As revealed by Harry Plummer, one of the eyewitnesses of the event, to the BBC, the captain of the English submarine recorded in his log book that the enemy had been sunk at 12:14. The U-Boat was destroyed “with a sharp and sharp explosion, followed by a breaking noise”. It was not for less, because the vessel broke in two before sinking. ” It was a relief,” Plummer explained. Although, just a minute later, he could not help but think that those who had fallen were, in the end, fellow submariners.

The low of the ” U-864 ” joined other so many occurred in the British waters during the month of February. This is what José Manuel Gutiérrez of Cámara Senán says in his work ” Underwater warfare, the Battle of the Atlantic ” (Nowtilus, 2018): “In February there were 55 submarines that operated in waters near the British coasts and, although they managed to sink more than in the previous month, they suffered twelve casualties, mostly by surface ships, largely due to projection weapons from the bow. ”

Search for the wreck

As collected by the newspaper Der Spiegel, the search for this submarine began in the nineties and lasted until 2003, when the Norwegian navy found the remains. However, it was not until 2005 when the divers found the first mercury warhead inside the submarine.

At that moment the alarms jumped due to the proximity of the wreck with the island of Fedje (located barely four kilometres). From then on, the fear that the intoxicated flesh of the North Sea fish could reach human beings triggered all the alarms.

Norwegian food authorities issued a warning later to prevent children and pregnant women from eating fish and shellfish in the area. A scientific study published in the journal ” Chemosphere ” further increased the fear by arguing that cod from the Atlantic Ocean had elevated levels of mercury in the liver and gills. However, despite this, the warning was eliminated in 2015 due to lack of evidence.

To this day, and according to the newspaper ” IFL Science!», Solving the problem seems difficult since the shipwreck rests on a very inclined seabed of sediments. That would imply that, if you wanted to move the submarine or remove it from the sea, it could cause a landslide that would lead to an even greater disaster.

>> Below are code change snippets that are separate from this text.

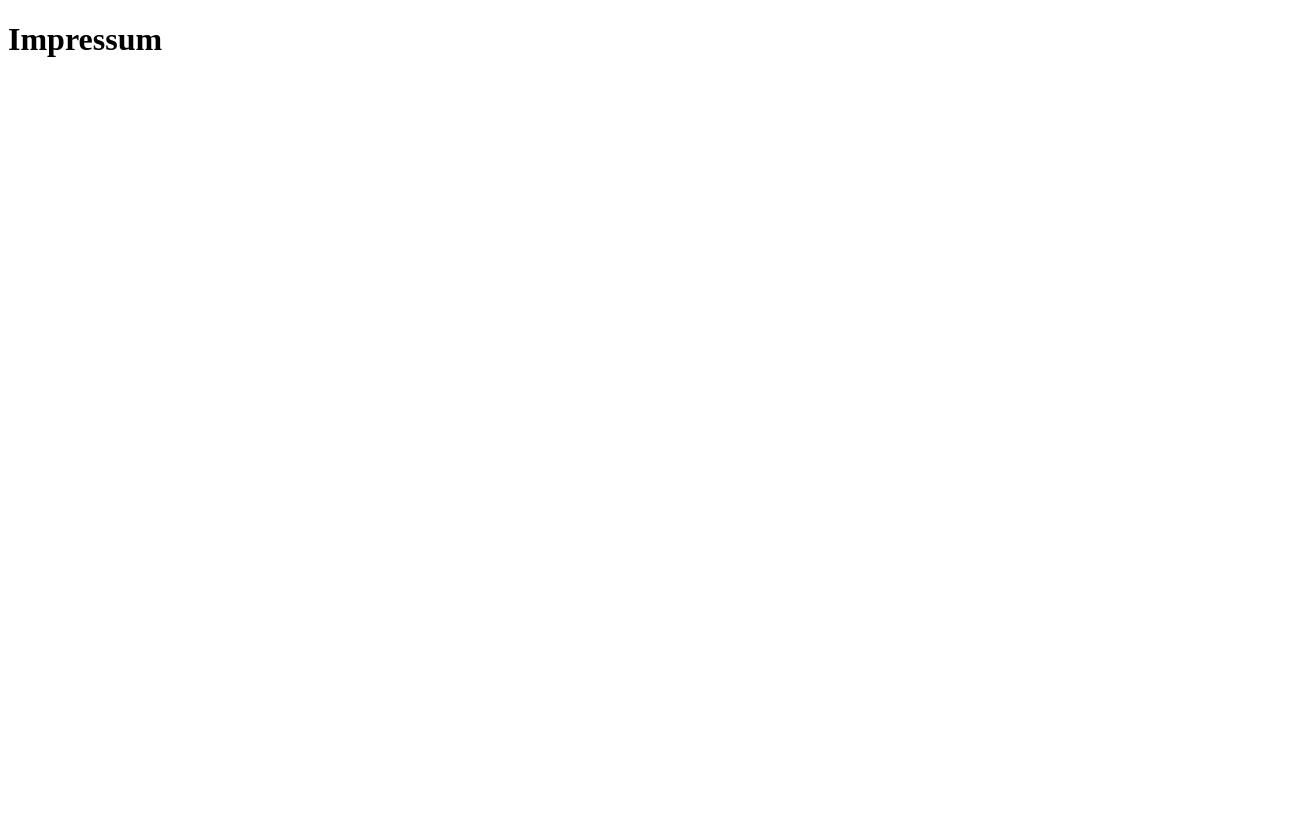
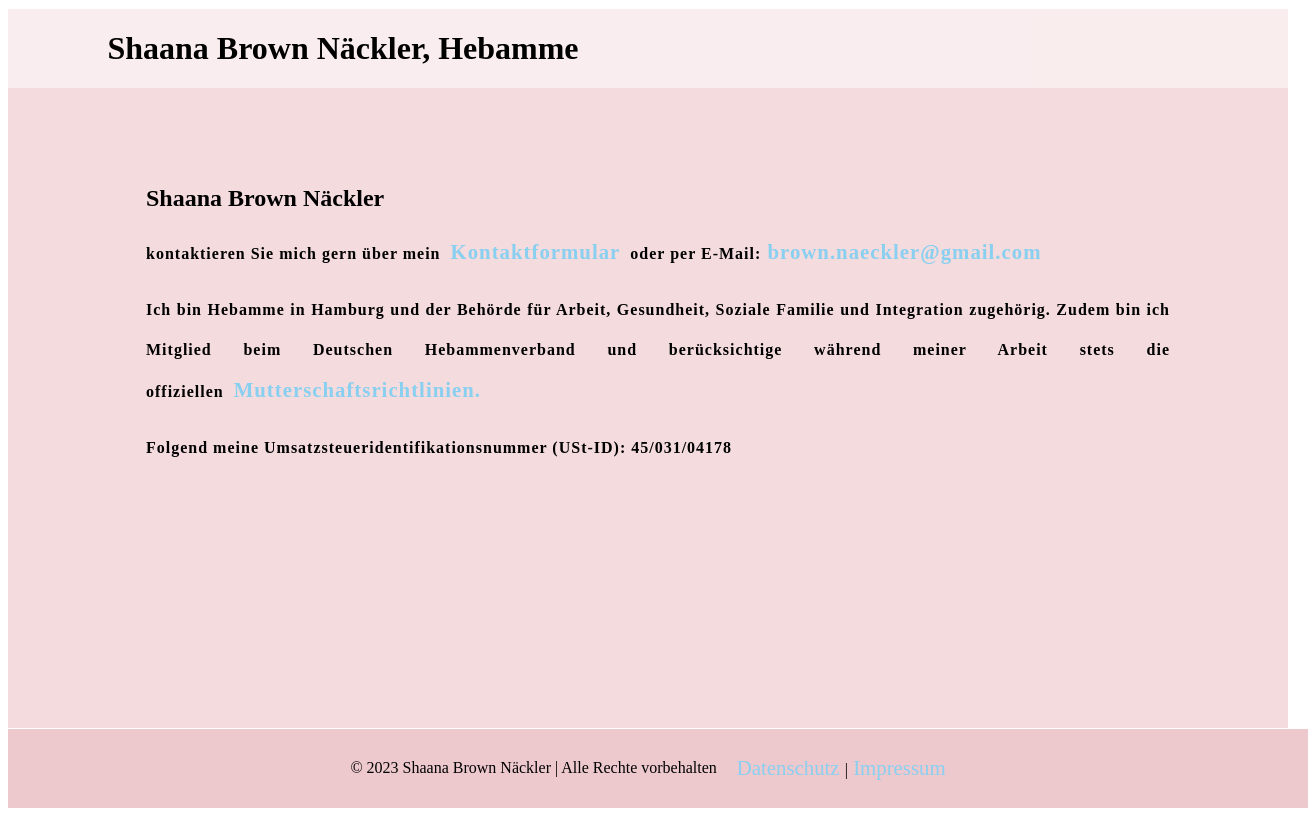
Before and after one commit to anitakath/Hebamme_Portfolio, a Next.js app: page /Impressum in a window 1280 px wide. Shown: the whole page, 1308 px wide, since content can reach past the window. Built offline with nearby package versions, Linux system fonts and the light colour scheme.

Commit message:
added datensicherheit and impressum

```diff
--- a/components/Navigation.js
+++ b/components/Navigation.js
@@ -20,16 +20,16 @@ const Navigation = () => {
     <nav className={styles.navigationContainer}>
       <ul className={styles.navigation}>
         <li>
-          <NavLink href="/ueber-mich">Über mich</NavLink>
+          <NavLink href="/ueber-mich">ÜBER MICH</NavLink>
         </li>
         <li>
-          <NavLink href="/meine-dienstleistungen">Meine Dienstleistungen</NavLink>
+          <NavLink href="/meine-dienstleistungen">MEINE DIENSTLEISTUNGEN</NavLink>
         </li>
         <li>
-          <NavLink href="/kontakt">Kontakt</NavLink>
+          <NavLink href="/kontakt">KONTAKT</NavLink>
         </li>
         <li>
-          <NavLink href="/">Startseite</NavLink>
+          <NavLink href="/">STARTSEITE</NavLink>
         </li>
       </ul>
 
--- a/pages/Impressum.js
+++ b/pages/Impressum.js
@@ -1,12 +1,63 @@
+import Link from "next/link";
 
+//COMPONENTS
+import Layout from "@/components/Layout";
+
+//STYLES
+import styles from '../styles/Impressum.module.css'
 
 const Impressum = () =>{
 
-    return(
-        <div>
-            <h1> Impressum</h1>
+    return (
+      <Layout>
+        <div className={styles.sectionContainer}>
+          <div className={styles.aboutImpressumContainer}>
+            <div
+              className={styles.infoContainer}
+
+            >
+              <div className={styles.info}>
+                <div className={styles.infoWrapper}>
+                  <h2> Shaana Brown Näckler </h2>
+
+                  <p>
+                    kontaktieren Sie mich gern über mein
+                    <Link href="/kontakt" className={styles.link}>
+                      Kontaktformular
+                    </Link>
+                    oder per E-Mail:
+                    <a
+                      href="mailto:brown.naeckler@gmail.com"
+                      className={styles.email}
+                    >
+                      {" "}
+                      brown.naeckler@gmail.com
+                    </a>
+                  </p>
+                  <p>
+                    Ich bin Hebamme in Hamburg und der Behörde für Arbeit,
+                    Gesundheit, Soziale Familie und Integration zugehörig. Zudem
+                    bin ich Mitglied beim Deutschen Hebammenverband und
+                    berücksichtige während meiner Arbeit stets die offiziellen
+                    <Link
+                      href="https://www.g-ba.de/richtlinien/19/"
+                      target="_blank"
+                      className={styles.link}
+                    >
+                      Mutterschaftsrichtlinien.
+                    </Link>
+                  </p>
+                  <p>
+                    Folgend meine Umsatzsteueridentifikationsnummer (USt-ID):
+                    45/031/04178
+                  </p>
+                </div>
+              </div>
+            </div>
+          </div>
         </div>
-    )
+      </Layout>
+    );
 }
 
 export default Impressum;
--- a/styles/App.css
+++ b/styles/App.css
@@ -86,4 +86,4 @@ h6{
 }
 
 
-  @import url('https://fonts.googleapis.com/css2?family=Be+Vietnam+Pro:ital,wght@0,100;0,200;1,100&display=swap');
+@import url('https://fonts.googleapis.com/css2?family=Be+Vietnam+Pro:wght@100&display=swap');
--- a/styles/Footer.module.css
+++ b/styles/Footer.module.css
@@ -1,18 +1,16 @@
 
 
 .footerContainer{
-    height: 8vh;
+    height: 7.4vh;
     padding: 10px;
     display: flex;
-   justify-content: center;
-
+    justify-content: center;
     align-items: center;
     text-align: center;
-    background-color:  rgba(225,166,173, 0.8);
+    background-color:  rgba(225,166,173, 0.6);
     position: absolute;
     width: 100vw;
     bottom: 0;
-
 }
 
 .footerContainer p{
--- /dev/null
+++ b/styles/Impressum.module.css
@@ -0,0 +1,113 @@
+.sectionContainer{
+    min-height: 80vh;
+    margin: 0;
+    padding: 0;
+    border-top: 1px solid white;
+    overflow: scroll;
+    background-color:  rgba(225,166,173, 0.4);
+}
+
+
+.aboutImpressumContainer{
+    display: flex;
+    flex-direction: column;
+    align-items: center;
+    justify-content: center;
+    width: 100vw;
+    margin-top: 12vh;
+    padding: 10px;
+    height: 80vh;
+    overflow: scroll;
+
+}
+
+
+.infoContainer{
+    width: 90vw;
+    display: flex;
+    justify-content: center;
+    align-items: center;
+    min-height: 80vh;
+    display: flex;
+    justify-content: center;
+    padding: 5px;
+}
+
+
+
+.link{
+    color: #89CFF0;
+    font-weight: bolder;
+    text-decoration: none;
+    margin: 0px 10px;
+    font-size: clamp(1.2rem, 1.9vw, 1.3rem);
+}
+
+
+
+
+.info{
+    width: 100%;
+    height: 100%;
+    display: flex;
+    flex-direction: column;
+    text-align: justify;
+    align-items: center;
+
+}
+
+.infoWrapper{
+    text-align: justify;
+    width: 80vw;
+    transition: 0.4s ease;
+    position: relative;
+    top: 50px;
+}
+
+.email{
+    font-weight: bolder;
+    font-size: 1.3rem;
+    color: #89CFF0;
+    text-decoration: none;
+}
+
+.link:hover, .email:hover{
+    transition: 0.4s ease;
+    color: darkblue;
+    cursor: pointer;
+}
+
+.info p{
+    color: black;
+    font-weight: bolder;
+    letter-spacing: 1px;
+    line-height: 40px;
+    text-align: justify;
+}
+
+@media screen and (max-width: 1000px){
+    .infoWrapper{
+        width: 90vw;
+    }
+}
+
+
+@media screen and (max-width: 500px){
+    .info p{
+        text-align: left;
+        hyphens: auto;
+        word-spacing:-2px;
+    }
+}
+
+@media screen and (max-width: 300px){
+
+    .infoWrapper h2{
+        word-break: break-all;
+        width: 100vw;
+
+    }
+    .email{
+        font-size: 1.08rem;
+    }
+}
--- /dev/null
+++ b/styles/dataPrivacy.module.css
@@ -0,0 +1,130 @@
+
+
+.sectionContainer{
+    min-height: 100vh;
+    margin: 0;
+    padding: 0;
+    border-top: 1px solid white;
+    overflow: scroll;
+    display: flex;
+    justify-content: center;
+    background-color:  rgba(225,166,173, 0.4);
+}
+
+.aboutDataprivacyContainer{
+    display: flex;
+    flex-direction: column;
+    align-items: center;
+    justify-content: center;
+    width: 100vw;
+    margin-top: 12vh;
+    padding: 10px;
+    height: 100vh;
+    overflow: scroll;
+}
+
+
+
+
+
+.aboutDataprivacyContainer h1 {
+    color: silver;
+    font-weight: bolder;
+    letter-spacing: 2px;
+    display: flex;
+    flex-direction: column;
+    align-items: center;
+    justify-content: center;
+    color: black;
+}
+
+
+.dataprivacyInfo{
+    height: 100vh;
+    width: 80vw;
+    display: flex;
+    flex-direction: column;
+    padding: 40px;
+    overflow-y: scroll;
+    text-align: justify;
+    text-justify: inter-word;
+    -webkit-hyphens: auto;
+    -ms-hyphens: auto;
+    hyphens: auto;
+
+}
+
+
+
+
+.dataprivacyInfo p{
+    color: black;
+    font-weight: bolder;
+    letter-spacing: 1px;
+    line-height: 40px;
+    text-align: justify;
+
+}
+
+
+
+
+
+
+@media screen and (max-width: 800px){
+
+    .aboutDataprivacyContainer{
+        transition: 0.4s ease;
+        background-position: -200px;
+        display: flex;
+        justify-content: center;
+    }
+
+
+    .dataprivacyInfo{
+        width: 90%;
+
+    }
+}
+
+@media screen and (max-width: 600px){
+    .dataprivacyInfo h3{
+        text-align: left;
+        line-height: 19px;
+
+    }
+
+    .dataprivacyInfo p{
+        text-align: left;
+        line-height: 30px;
+
+    }
+}
+
+@media screen and (max-width: 400px){
+
+    .aboutDataprivacyContainer{
+        transition: 0.4s ease;
+        width: 90vw;
+
+    }
+
+    .aboutDataprivacyContainer h1{
+        font-size: 1.1rem;
+
+
+    }
+
+    .aboutDataprivacyContainer p{
+        font-size: 0.7rem;
+
+
+    }
+
+    .aboutDataprivacyContainer h3{
+        font-size: 0.8rem;
+        margin-bottom: 40px;
+
+
+    }
+}
```
Also changed, not shown: pages/datensicherheit.js (+95 -5 lines).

What is clear is that it is necessary to be careful with the load. “We have to assume that there are still torpedoes aboard, at least two. There is a much greater risk that they will explode if a rescue operation is carried out “, explained Ane Eide Kjeras in statements to” Der Spiegel “in 2006.


Source: ABC History